Anthony Muriithi
Edward Mudibo
General of Agriculture and Food Authority
ISO 3720
Ministry of Foreign Affairs

Kenya in spat with Iran over Sh4bn tea exports

Kenya has protested against a price cap that the Iranian government has imposed on tea exports to the country, putting the Sh4 billion market at the centre of a diplomatic tiff with Tehran.

Iran has instructed Kenya to set the maximum price per kilo of tea that it sells to the Asian country at $3 (about Sh300), with anything above the amount attracting a punitive tax.
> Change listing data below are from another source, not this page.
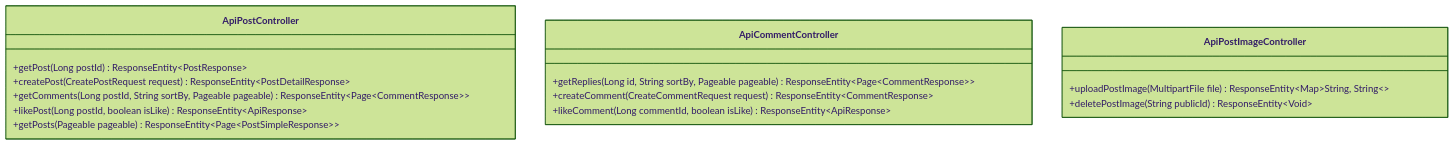
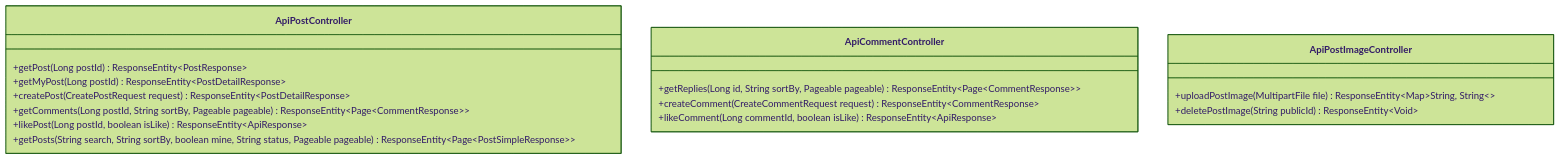
Before and after one commit to ximofam/web_game_chess_online: the first of 2 diagrams in docs/specs/forums-spec.md, drawn with Mermaid (forest theme). The commit also changed other lines of this file, not shown here.

````diff
--- a/docs/specs/forums-spec.md
+++ b/docs/specs/forums-spec.md
@@ -26,19 +26,20 @@
 ```mermaid
 classDiagram
     class ApiPostController {
         +getPost(Long postId) ResponseEntity~PostResponse~
+        +getMyPost(Long postId) ResponseEntity~PostDetailResponse~
         +createPost(CreatePostRequest request) ResponseEntity~PostDetailResponse~
         +getComments(Long postId, String sortBy, Pageable pageable) ResponseEntity~Page~CommentResponse~~
         +likePost(Long postId, boolean isLike) ResponseEntity~ApiResponse~
-        +getPosts(Pageable pageable) ResponseEntity~Page~PostSimpleResponse~~
+        +getPosts(String search, String sortBy, boolean mine, String status, Pageable pageable) ResponseEntity~Page~PostSimpleResponse~~
     }
     class ApiCommentController {
         +getReplies(Long id, String sortBy, Pageable pageable) ResponseEntity~Page~CommentResponse~~
         +createComment(CreateCommentRequest request) ResponseEntity~CommentResponse~
         +likeComment(Long commentId, boolean isLike) ResponseEntity~ApiResponse~
     }
     class ApiPostImageController {
         +uploadPostImage(MultipartFile file) ResponseEntity~Map~String, String~~
         +deletePostImage(String publicId) ResponseEntity~Void~
     }
 ```
````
The move has seen Kenya’s

Ministry of Foreign Affairs write to the envoy in Tehran, asking him to seek clarification and lobby for easing of the new requirement.

“Kenya is seeking clarification as well as relaxation of the new rule that has been put in place by the Iranian government,” said the Director General of Agriculture and Food Authority, Anthony Muriithi, in an interview.

Kenya’s tea gets to Iran at about Sh400 per kilo, making it pricier than other teas sold in the country, mainly from India and Sri-Lanka.

The quality of Kenyan tea is however superior compared to the others, which makes it highly sought after by the Iranians.

“Some of the factors that might make it difficult to achieve the Sh300 per kilo include the high quality of Kenyan tea, cost of production and the shipping costs,” he said.

Nairobi has been courting Iran to become one of the major consumers of Kenya’s tea, and has held sales exhibitions in Tehran aimed at wooing buyers.

This is the second time in two years that Kenya has been locked in a dispute with Iran over the commodity. In 2017, a tussle about the recommended minimum moisture content in the beverage saw a sharp decline in the volumes exported to Tehran. Iran has a lower limit of three per cent moisture content with an upper cap of eight per cent, but Kenya’s tea normally falls below three. Kenya uses ISO 3720, a global standard that does not stipulate a minimum moisture content.

“We have to do all that we can to ensure that the new rule is reversed to protect our sales to that country,” said Eatta managing director Edward Mudibo in an interview.

In January last year Kenya, nearly lost the critical Pakistani market as the country raised concerns over possible contamination of aflatoxin in the commodity, requiring the beverage to undergo rigorous tests that created a backlog on consignments destined to Islamabad.

Share this Post